DAWSON CITY, YUKON — Val and I were still in the sofa bed this morning when Mum opened the door, dressed in her red and white regalia for Canada Day, to greet the day. I had put up some little Canada Day flags and balloons around the trailer last night to prepare for the day. We got up and at ‘em, had some breakfast and headed in to town for the parade.
In a town the size of Dawson (about 1400 people), everybody gets into the act. Five Mounties were there in their Red Serge, posing for photos with the tourists (including us!), ready to lead the procession. There were antique cars, kids with their bicycles all decorated with streamers and flags, all the fire engines in town, and a couple of floats as well. The whole bunch, participants and spectators alike, ended up at the Victory Garden next to the museum for big slabs of birthday cake and juice.
We strolled through the town to the Commissioner’s residence to watch "The Mounties Get Their Man", a skit by two Parks Canada employees dressed in period costume. The Mountie of the pair was Special Constable Kate Ryan, who rode up on Thunder, her horse (made of a sock and a broomstick) to arrest the nefarious Fred, known for smuggling gold and other unsavory activities. The young lady who played Kate was impersonating a real character, as women were hired from time to time as matrons and given special constable status by the NWMP. It was a fun way to absorb some early RCMP history.
After lunch we brought Mum back to the trailer for a snooze and went back to browse through the Visitor Centre. When we arrived we were offered another slab of Canada Day birthday cake! We started chatting with an American couple who have been stuck in Dawson for two weeks because of complications involving a broken drive shaft on their truck. They’ve enjoyed every bit of their enforced stay! We also took a quick look at some fascinating film footage of gold-digging from the early days.
With Mum back with us, we tromped over to the Palace Grand Theatre, a wonderful two-storey wooden building, to see the "Great Klondike Character Contest". Six young actors described their roles in the life of Dawson’s history with actual photos as the backdrop, and the audience had to vote with their applause for the one they liked the best. Was it the Mountie, who brought law and order? Or Klondike Kate, with the heart of gold? The winner was old Mrs. Tremblay, the first woman to come to the Klondike, who prepared a Christmas dinner for the entire community, sending out invitations on pieces of bark and asking her guests to bring their own cutlery.
A free concert in the gazebo was next on the agenda, with a salmon barbeque offered at the same venue, on the dike next to the Yukon River. We balanced paper plates and lemonade glasses as we made our way to a grassy spot to sit down and eat (all the picnic tables were already claimed) and listen to the music. Then on to the ice cream parlour for dessert and a brief pause to consume our cones on real chairs set out along the board walk.
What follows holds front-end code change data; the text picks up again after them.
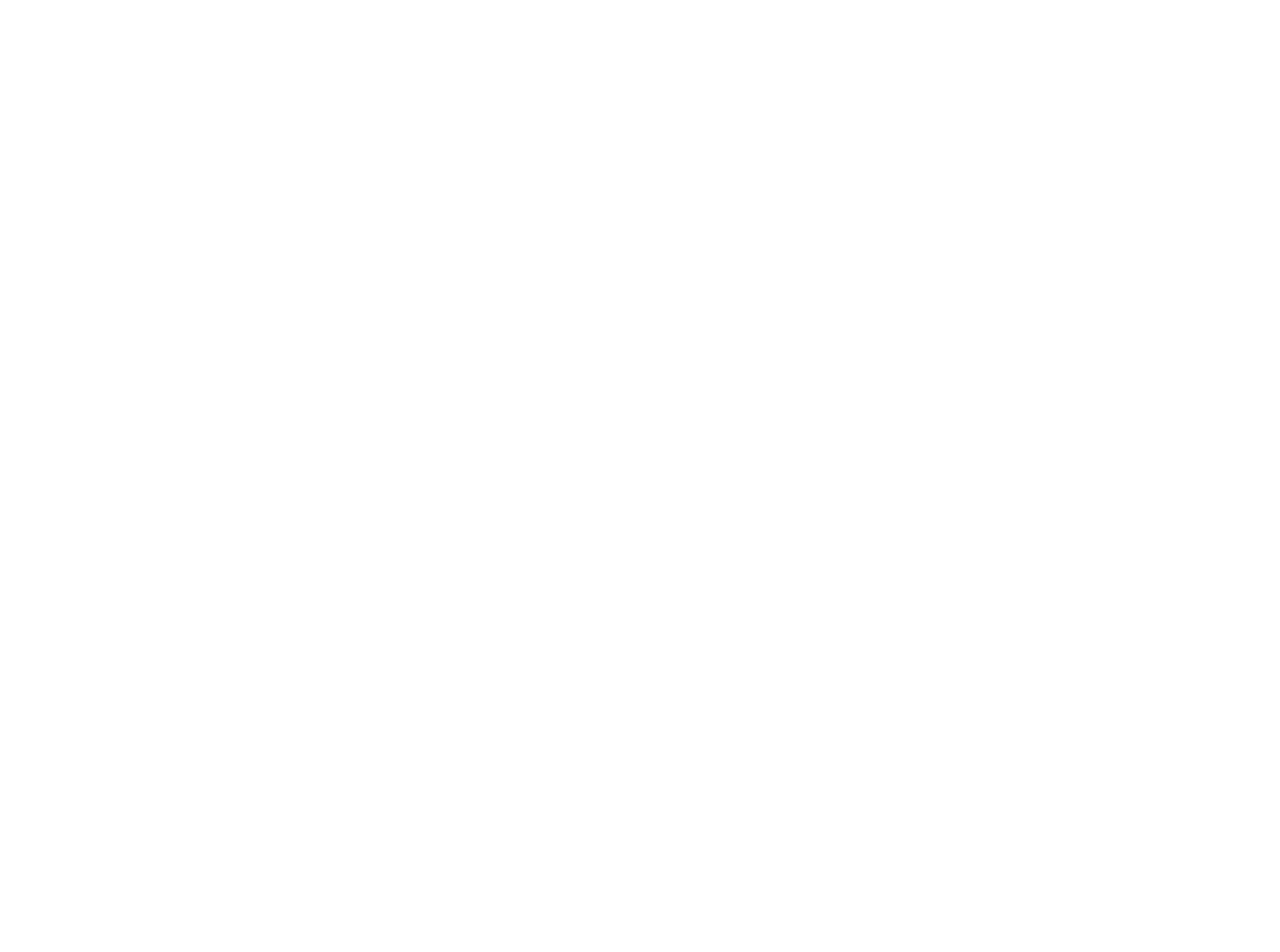
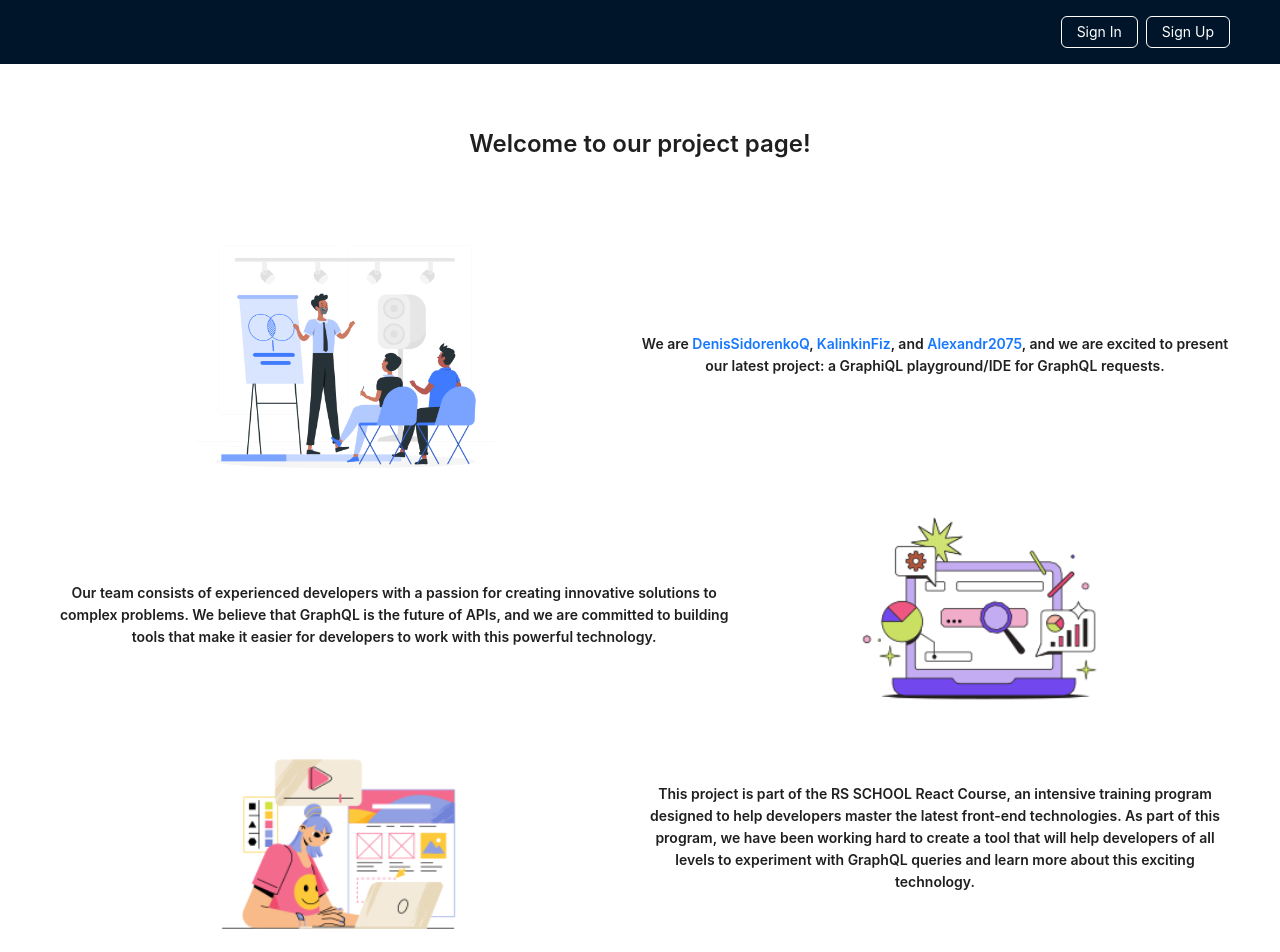
Before and after one commit to DenisSidorenkoQ/rsschool-graphiql-app, a React (Vite) app: page / in a window 1280 px wide. Before the commit this address had no page. Shown: the top 952 px of the page. Before the commit the page ends 800 px from the top, so only its background shows below. Built offline with nearby package versions, Linux system fonts and the light colour scheme; the HTML template or start-up script is replaced by a standard one.

Commit message:
feat: add redirect by button

```diff
--- a/index.html
+++ b/index.html
@@ -2,6 +2,7 @@
 <html lang="en">
   <head>
     <meta charset="UTF-8" />
+    <link rel="icon" href="src/assets/favicon.png" />
     <meta name="viewport" content="width=device-width, initial-scale=1.0" />
     <title>GraphiQL</title>
   </head>
--- a/src/App.css
+++ b/src/App.css
@@ -0,0 +1,11 @@
+html,
+body {
+    height: 100%;
+    margin: 0;
+}
+#root {
+    height: 100%;
+}
+.App {
+    height: 100%;
+}
--- a/src/App.tsx
+++ b/src/App.tsx
@@ -1,11 +1,17 @@
+import React from 'react';
 import { Route, Routes } from 'react-router-dom';
 import { Main } from './pages/Main';
+import { Welcome } from './pages/Welcome/Welcome';
+import { Sign } from './pages/Sign';
+import './App.css';
 
 const App = () => {
   return (
     <div className="App">
       <Routes>
+        <Route path={'/'} element={<Welcome />} />
         <Route path={'/main'} element={<Main />} />
+        <Route path={'/sign'} element={<Sign />} />
       </Routes>
     </div>
   );
--- a/src/pages/Main.tsx
+++ b/src/pages/Main.tsx
@@ -1,3 +1,5 @@
+import React from "react";
+
 export const Main = () => {
   return (
     <>
--- /dev/null
+++ b/src/pages/Sign.tsx
@@ -0,0 +1,5 @@
+import React from 'react';
+
+export function Sign() {
+  return <div>sign</div>;
+}
--- a/src/pages/Welcome/Welcome.tsx
+++ b/src/pages/Welcome/Welcome.tsx
@@ -1,38 +1,143 @@
+import { Col, Image, Layout, Row, Button, theme, Space } from 'antd';
+import Paragraph from 'antd/es/typography/Paragraph';
+import Title from 'antd/es/typography/Title';
 import React from 'react';
-import { Breadcrumb, Layout, Menu, theme } from 'antd';
+import seminar from '../../assets/Seminar-rafiki.png';
+import landing from '../../assets/landing.png';
+import optimization from '../../assets/optimization.png';
+import workflow from '../../assets/workflow.png';
+import { useNavigate } from 'react-router-dom';
 
 const { Header, Content, Footer } = Layout;
 
-const App: React.FC = () => {
+export const Welcome: React.FC = () => {
+  const tokenAuth = localStorage.getItem('token');
+  const navigate = useNavigate();
+
   const {
     token: { colorBgContainer },
   } = theme.useToken();
 
   return (
     <Layout className="layout">
-            <Header>
-                <div className="logo" />
-                <Menu
-                    theme="dark"
-                    mode="horizontal"
-                    defaultSelectedKeys={['2']}
-                    items={new Array(15).fill(null).map((_, index) => {
-                        const key = index + 1;
-                        return {
-                            key,
-                            label: `nav ${key}`,
-                        };
-                    })}
-                />
+      <Header
+        style={{
+          display: 'flex',
+          justifyContent: 'end',
+          alignItems: 'center',
+          columnGap: '8px',
+        }}
+      >
+        {tokenAuth ? (
+          <Button
+            ghost
+            onClick={() => {
+              navigate('/main');
+            }}
+          >
+            Go to Main Page
+          </Button>
+        ) : (
+          <Space>
+            <Button
+              ghost
+              onClick={() => {
+                navigate('/sign');
+              }}
+            >
+              Sign In
+            </Button>
+            <Button
+              ghost
+              onClick={() => {
+                navigate('/sign');
+              }}
+            >
+              Sign Up
+            </Button>
+          </Space>
+        )}
       </Header>
-            <Content style={{ padding: '0 50px' }}>
-                <div className="site-layout-content" style={{ background: colorBgContainer }}>
-                    Content
-                </div>
+      <Content
+        style={{
+          padding: '0 50px',
+          background: colorBgContainer,
+        }}
+      >
+        <Title level={3} style={{ textAlign: 'center', padding: '40px' }}>
+          Welcome to our project page!
+        </Title>
+
+        <Row justify="space-around" align="middle">
+          <Col style={{ textAlign: 'center' }} xs={24} sm={24} md={12} lg={12}>
+            <Image width={300} src={seminar} preview={false} />
+          </Col>
+          <Col xs={24} sm={24} md={12} lg={12}>
+            <Paragraph strong style={{ textAlign: 'center' }}>
+              We are{' '}
+              <a href="https://github.com/DenisSidorenkoQ" target="_blank" rel="noreferrer">
+                DenisSidorenkoQ
+              </a>
+              ,{' '}
+              <a href="https://github.com/kalinkinfiz" target="_blank" rel="noreferrer">
+                KalinkinFiz
+              </a>
+              , and{' '}
+              <a href="https://github.com/alexandr2075" target="_blank" rel="noreferrer">
+                Alexandr2075
+              </a>
+              , and we are excited to present our latest project: a GraphiQL playground/IDE for
+              GraphQL requests.
+            </Paragraph>
+          </Col>
+        </Row>
+
+        <Row justify="space-around" align={'middle'}>
+          <Col xs={24} sm={24} md={12} lg={14}>
+            <Paragraph strong style={{ textAlign: 'center' }}>
+              Our team consists of experienced developers with a passion for creating innovative
+              solutions to complex problems. We believe that GraphQL is the future of APIs, and we
+              are committed to building tools that make it easier for developers to work with this
+              powerful technology.
+            </Paragraph>
+          </Col>
+          <Col style={{ textAlign: 'center' }} xs={24} sm={24} md={12} lg={10}>
+            <Image width={300} src={optimization} preview={false} />
+          </Col>
+        </Row>
+
+        <Row justify="space-around" align="middle">
+          <Col style={{ textAlign: 'center' }} xs={24} sm={24} md={12} lg={12}>
+            <Image width={300} src={landing} preview={false} />
+          </Col>
+          <Col xs={24} sm={24} md={12} lg={12}>
+            <Paragraph strong style={{ textAlign: 'center' }}>
+              This project is part of the RS SCHOOL React Course, an intensive training program
+              designed to help developers master the latest front-end technologies. As part of this
+              program, we have been working hard to create a tool that will help developers of all
+              levels to experiment with GraphQL queries and learn more about this exciting
+              technology.
+            </Paragraph>
+          </Col>
+        </Row>
+
+        <Row justify="space-around" align={'middle'}>
+          <Col xs={24} sm={24} md={12} lg={14}>
+            <Paragraph strong style={{ textAlign: 'center' }}>
+              Whether you are an experienced GraphQL developer or just getting started with this
+              powerful tool, we believe that our GraphiQL playground/IDE will be a valuable addition
+              to your toolkit. So take a look around, try out some queries, and let us know what you
+              think!
+            </Paragraph>
+          </Col>
+          <Col style={{ textAlign: 'center' }} xs={24} sm={24} md={12} lg={10}>
+            <Image width={300} src={workflow} preview={false} />
+          </Col>
+        </Row>
       </Content>
-            <Footer style={{ textAlign: 'center' }}>Ant Design ©2023 Created by Ant UED</Footer>
+      <Footer style={{ textAlign: 'center' }}>
+        <div className="site-layout-footer">Footer</div>
+      </Footer>
     </Layout>
   );
 };
-
-export default App;
--- a/tsconfig.json
+++ b/tsconfig.json
@@ -13,7 +13,7 @@
     "strict": true,
     "skipLibCheck": true,
     "baseUrl": "./src",
-    "resolveJsonModule": true
+    "resolveJsonModule": true,
   },
   "include": ["./src/**/*", "styled.d.ts", "@testing-library/jest-dom"]
 }
```
Also changed, not shown: package.json (+7 -7 lines), src/pages/Welcome/Welcome.css (deleted), 2 other files (tests, documents, lock files or other folders). Lines whose indentation alone changed are shown as unchanged.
The finale of the evening was a visit to the log cabin of Robert Service where a character named Johnny, dressed in bowler hat, striped pants and vest, related the life story of this famed poet and recited some of his works. Johnny asked everyone in the audience where they were from, and wove comments into his anecdotes to draw in each person, even giving the cue to one woman to scream at the appropriate spot in The Shooting of Dan McGrew! He did a terrific job.
By the end of a day sitting in hard chairs at the theatre, on the grass at the barbeque and on wooden benches at the log cabin, our backsides were done in, and the soft chairs and couch at the trailer were a welcome resting place at the end of a glorious Canada Day under the midnight sun.